- _What is being asked_
What you produce should be every line from the data that includes "changed".

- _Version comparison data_
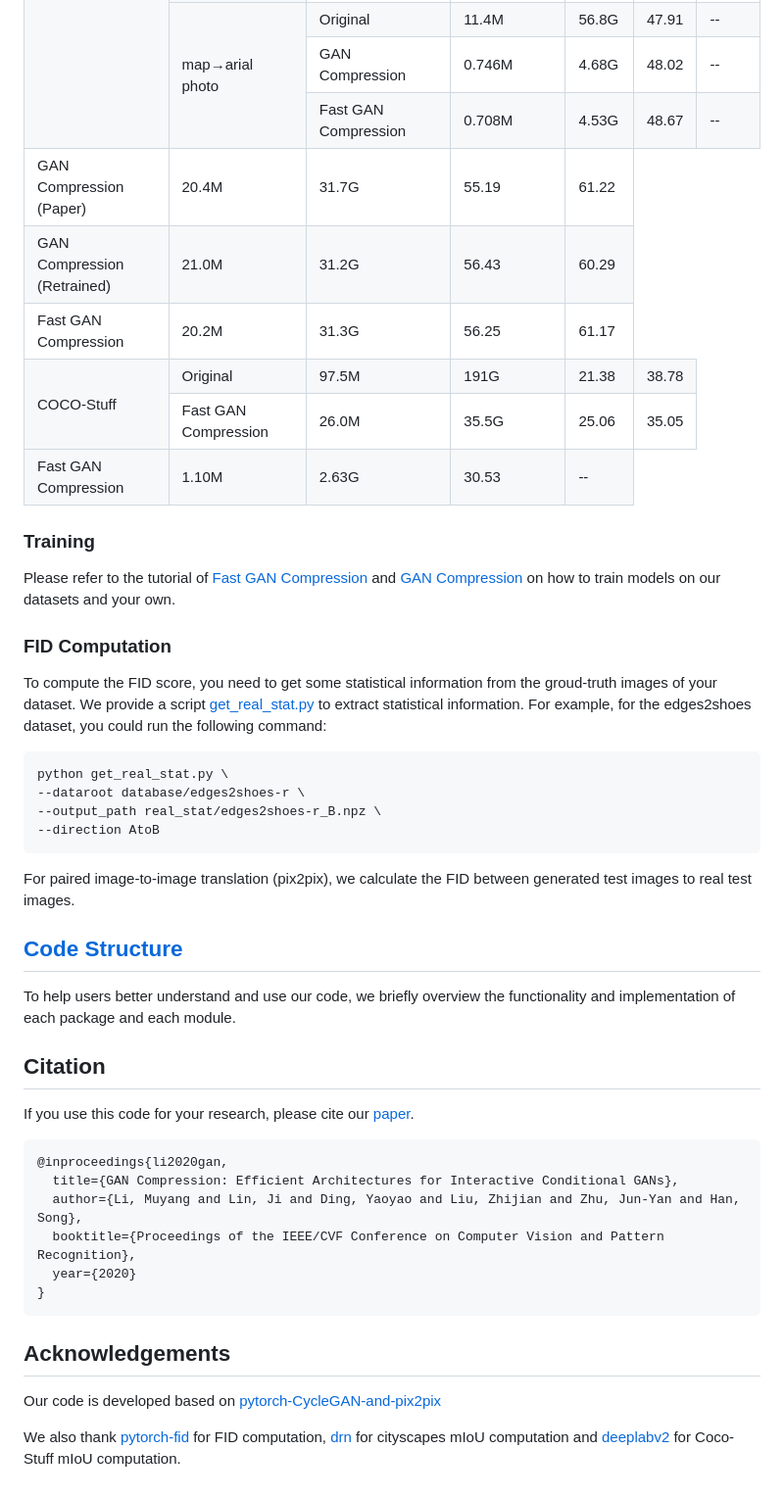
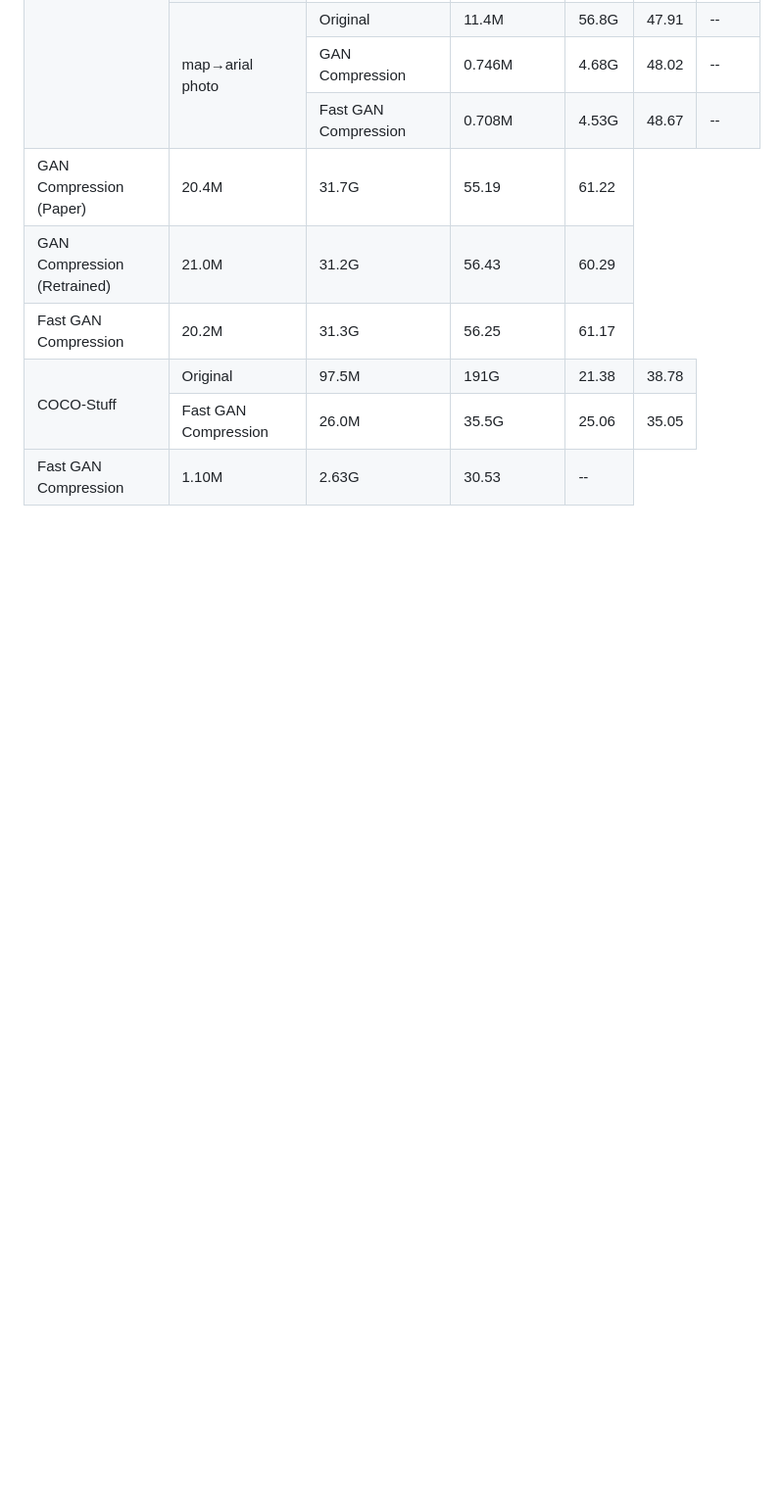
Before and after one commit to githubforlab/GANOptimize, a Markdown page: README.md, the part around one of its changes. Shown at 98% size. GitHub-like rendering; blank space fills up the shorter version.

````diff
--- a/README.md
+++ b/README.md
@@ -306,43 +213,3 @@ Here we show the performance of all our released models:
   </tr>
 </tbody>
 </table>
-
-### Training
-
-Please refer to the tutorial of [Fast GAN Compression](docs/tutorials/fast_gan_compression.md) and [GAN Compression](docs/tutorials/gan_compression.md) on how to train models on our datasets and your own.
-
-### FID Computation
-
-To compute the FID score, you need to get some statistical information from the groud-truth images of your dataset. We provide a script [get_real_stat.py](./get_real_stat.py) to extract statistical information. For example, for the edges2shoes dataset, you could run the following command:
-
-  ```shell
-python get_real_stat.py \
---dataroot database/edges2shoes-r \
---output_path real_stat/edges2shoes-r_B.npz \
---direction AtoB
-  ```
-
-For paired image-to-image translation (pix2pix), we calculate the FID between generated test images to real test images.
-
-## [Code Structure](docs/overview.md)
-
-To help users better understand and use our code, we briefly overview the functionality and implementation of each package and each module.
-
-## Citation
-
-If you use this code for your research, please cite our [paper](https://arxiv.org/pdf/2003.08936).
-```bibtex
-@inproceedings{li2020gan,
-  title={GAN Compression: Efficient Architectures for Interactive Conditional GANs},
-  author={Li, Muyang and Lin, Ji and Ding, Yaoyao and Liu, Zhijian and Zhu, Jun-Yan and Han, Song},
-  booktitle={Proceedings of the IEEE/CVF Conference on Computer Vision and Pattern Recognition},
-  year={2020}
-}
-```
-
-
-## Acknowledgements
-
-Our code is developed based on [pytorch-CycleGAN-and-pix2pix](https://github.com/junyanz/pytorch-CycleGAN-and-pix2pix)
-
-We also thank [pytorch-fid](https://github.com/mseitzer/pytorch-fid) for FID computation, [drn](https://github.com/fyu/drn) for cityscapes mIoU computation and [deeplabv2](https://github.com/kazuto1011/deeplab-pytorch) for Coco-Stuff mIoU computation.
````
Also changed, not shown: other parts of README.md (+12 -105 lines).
* * *
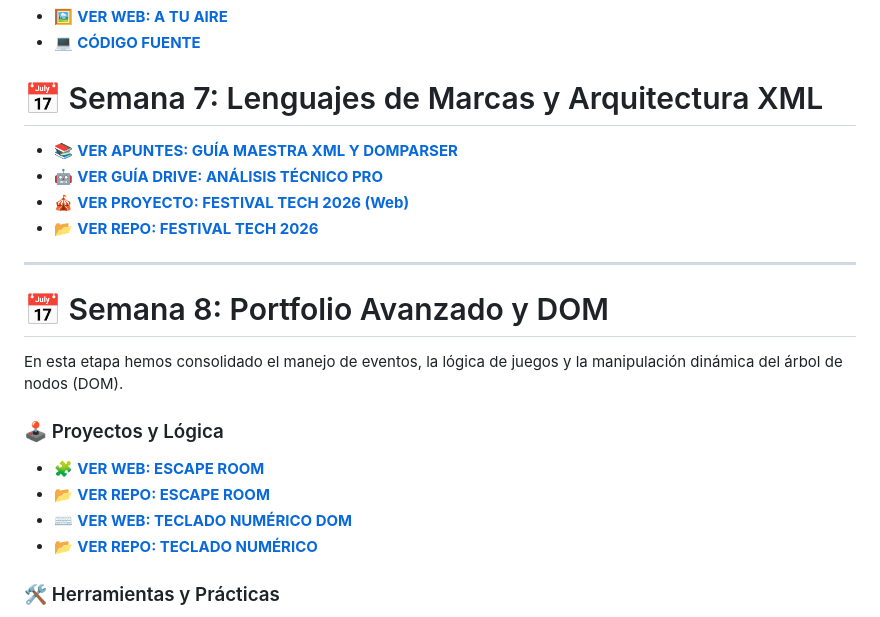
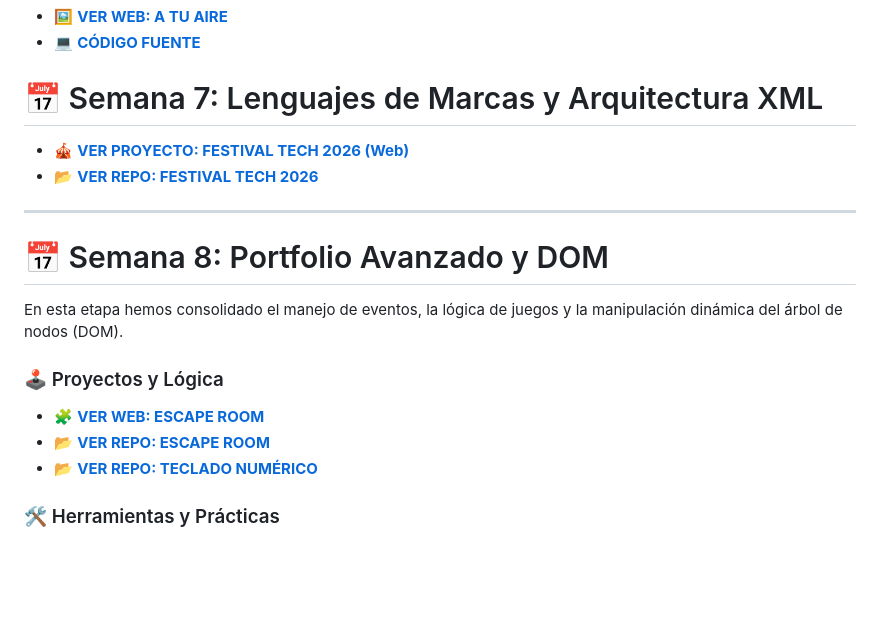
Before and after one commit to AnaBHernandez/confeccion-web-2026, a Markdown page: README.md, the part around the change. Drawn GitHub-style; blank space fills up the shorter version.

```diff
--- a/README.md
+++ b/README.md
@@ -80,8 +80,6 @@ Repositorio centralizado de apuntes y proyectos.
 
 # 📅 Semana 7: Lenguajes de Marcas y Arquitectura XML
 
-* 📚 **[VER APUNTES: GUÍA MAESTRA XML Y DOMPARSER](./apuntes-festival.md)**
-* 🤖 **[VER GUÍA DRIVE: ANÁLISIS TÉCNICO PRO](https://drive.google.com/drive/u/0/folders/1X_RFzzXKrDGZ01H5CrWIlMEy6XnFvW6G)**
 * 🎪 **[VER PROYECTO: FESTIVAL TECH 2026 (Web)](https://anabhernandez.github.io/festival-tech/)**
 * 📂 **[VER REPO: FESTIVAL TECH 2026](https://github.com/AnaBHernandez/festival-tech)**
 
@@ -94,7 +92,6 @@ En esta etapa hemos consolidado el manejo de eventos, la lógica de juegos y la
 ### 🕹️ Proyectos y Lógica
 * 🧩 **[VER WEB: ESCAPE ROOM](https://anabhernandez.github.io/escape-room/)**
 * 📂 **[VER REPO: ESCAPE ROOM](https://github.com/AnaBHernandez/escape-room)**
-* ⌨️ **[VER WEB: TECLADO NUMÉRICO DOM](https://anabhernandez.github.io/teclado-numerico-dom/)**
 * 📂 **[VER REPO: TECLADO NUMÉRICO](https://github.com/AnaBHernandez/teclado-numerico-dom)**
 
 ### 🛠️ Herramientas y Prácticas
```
--
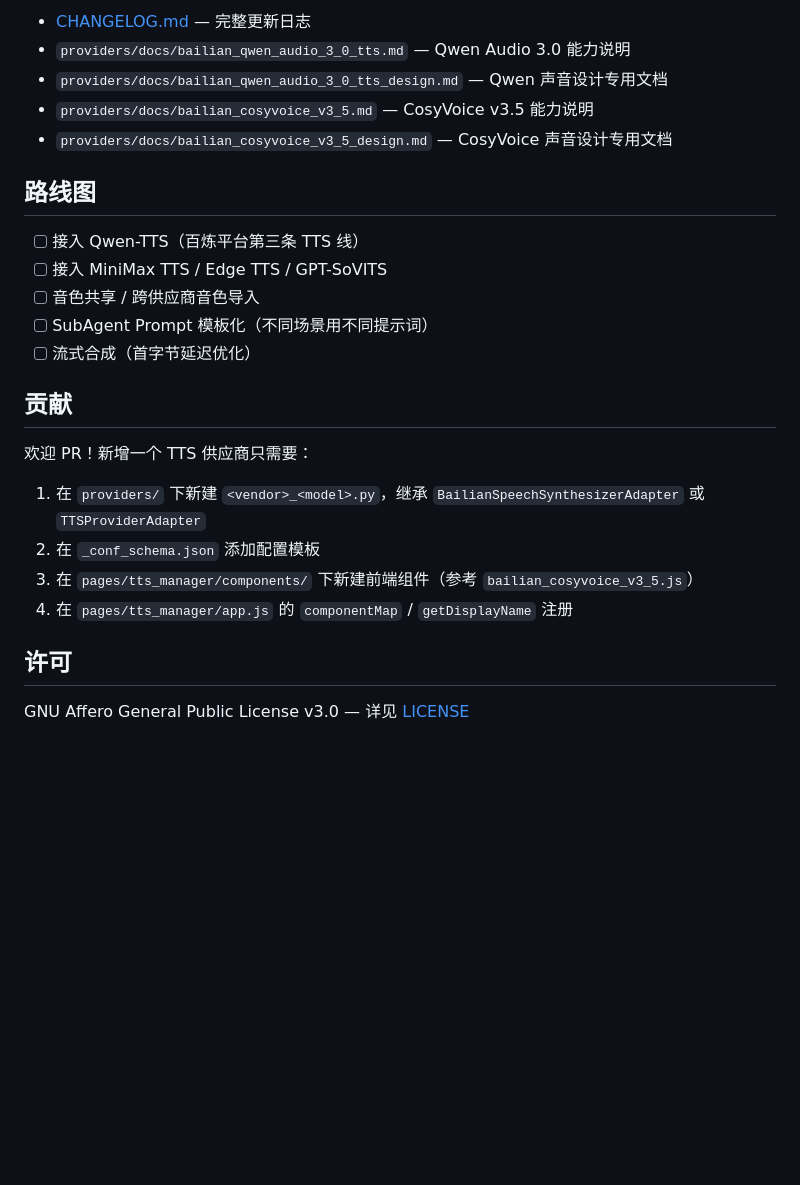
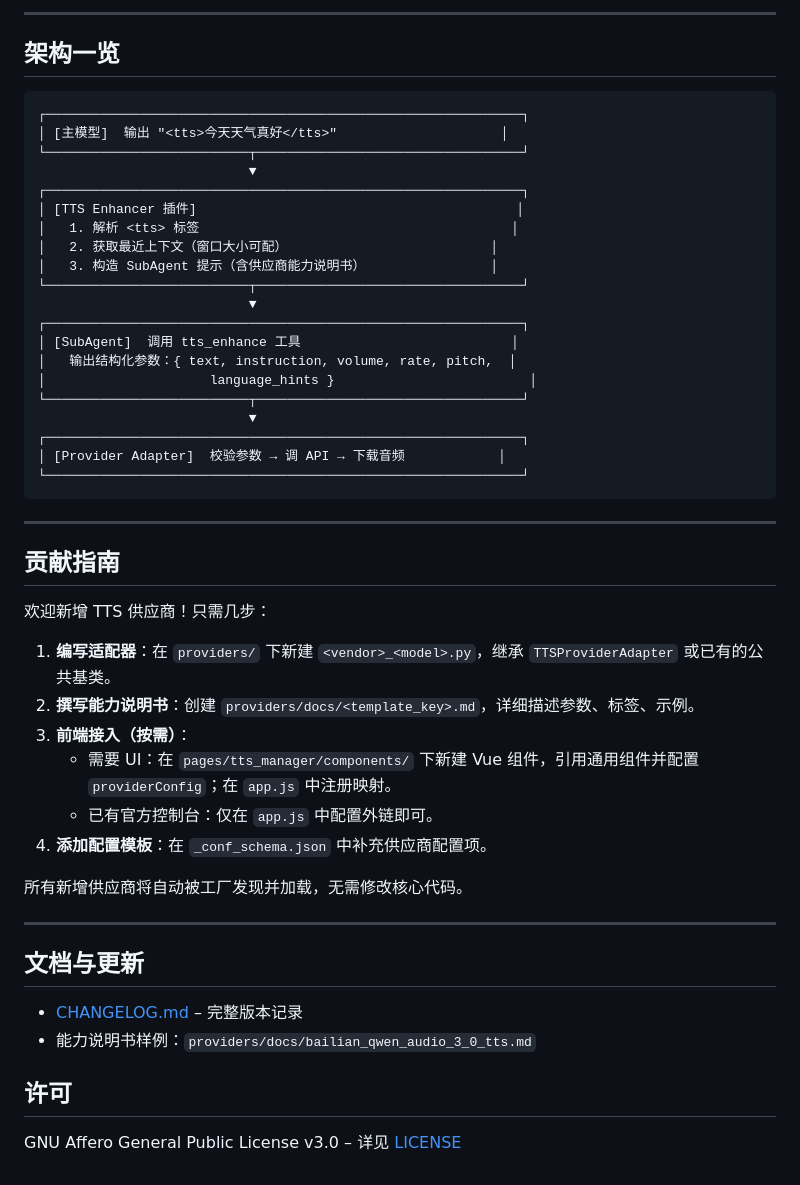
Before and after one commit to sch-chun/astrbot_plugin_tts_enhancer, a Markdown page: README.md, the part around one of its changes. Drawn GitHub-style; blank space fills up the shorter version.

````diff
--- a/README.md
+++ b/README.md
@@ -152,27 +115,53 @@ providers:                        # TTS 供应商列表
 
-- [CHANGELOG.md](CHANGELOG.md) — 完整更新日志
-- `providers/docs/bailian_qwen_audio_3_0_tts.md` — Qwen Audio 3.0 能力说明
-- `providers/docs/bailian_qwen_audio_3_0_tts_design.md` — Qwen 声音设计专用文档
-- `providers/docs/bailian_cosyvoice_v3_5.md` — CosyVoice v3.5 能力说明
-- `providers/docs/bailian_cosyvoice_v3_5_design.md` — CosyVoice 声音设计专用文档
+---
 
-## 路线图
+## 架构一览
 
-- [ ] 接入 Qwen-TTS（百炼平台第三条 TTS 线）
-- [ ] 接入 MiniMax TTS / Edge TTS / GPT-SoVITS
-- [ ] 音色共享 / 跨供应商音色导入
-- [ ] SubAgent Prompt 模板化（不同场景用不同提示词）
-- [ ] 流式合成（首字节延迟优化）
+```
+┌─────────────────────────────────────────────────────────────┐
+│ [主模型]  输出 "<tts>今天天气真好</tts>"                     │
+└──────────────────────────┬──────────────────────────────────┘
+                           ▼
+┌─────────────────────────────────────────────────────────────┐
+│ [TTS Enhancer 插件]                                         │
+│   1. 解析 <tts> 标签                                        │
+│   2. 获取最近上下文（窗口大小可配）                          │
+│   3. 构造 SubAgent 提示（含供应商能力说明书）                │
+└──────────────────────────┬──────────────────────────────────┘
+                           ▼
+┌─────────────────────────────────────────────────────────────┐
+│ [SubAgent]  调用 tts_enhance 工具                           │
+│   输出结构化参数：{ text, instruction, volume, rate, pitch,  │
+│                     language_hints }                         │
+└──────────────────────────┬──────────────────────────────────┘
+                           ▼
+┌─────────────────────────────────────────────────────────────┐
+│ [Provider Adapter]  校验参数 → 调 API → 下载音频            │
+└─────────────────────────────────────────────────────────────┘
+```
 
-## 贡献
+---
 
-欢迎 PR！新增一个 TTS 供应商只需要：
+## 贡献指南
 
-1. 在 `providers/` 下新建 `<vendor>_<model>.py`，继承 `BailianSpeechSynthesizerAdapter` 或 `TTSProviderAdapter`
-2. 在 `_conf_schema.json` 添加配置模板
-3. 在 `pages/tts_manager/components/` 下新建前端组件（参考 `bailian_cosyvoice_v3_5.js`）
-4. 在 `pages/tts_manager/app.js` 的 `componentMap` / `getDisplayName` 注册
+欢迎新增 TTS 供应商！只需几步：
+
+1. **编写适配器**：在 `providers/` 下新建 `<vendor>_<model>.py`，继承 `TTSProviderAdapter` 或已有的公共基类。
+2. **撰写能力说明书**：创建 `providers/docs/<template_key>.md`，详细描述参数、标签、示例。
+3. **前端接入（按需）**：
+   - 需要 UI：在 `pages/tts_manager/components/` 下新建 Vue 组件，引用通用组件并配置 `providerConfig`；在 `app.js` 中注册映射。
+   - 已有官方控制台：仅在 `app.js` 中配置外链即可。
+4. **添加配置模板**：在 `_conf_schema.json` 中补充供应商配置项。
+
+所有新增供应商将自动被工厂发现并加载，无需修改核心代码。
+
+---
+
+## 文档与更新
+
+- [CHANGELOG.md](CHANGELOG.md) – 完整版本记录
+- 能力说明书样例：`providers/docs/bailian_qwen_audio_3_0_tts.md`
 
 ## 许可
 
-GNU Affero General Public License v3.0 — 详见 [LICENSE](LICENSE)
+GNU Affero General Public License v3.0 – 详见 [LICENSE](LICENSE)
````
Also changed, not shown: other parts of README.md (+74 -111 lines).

- _Answer for the task_
Also changed, not shown: other parts of README.md (+12 -105 lines).
Also changed, not shown: other parts of README.md (+74 -111 lines).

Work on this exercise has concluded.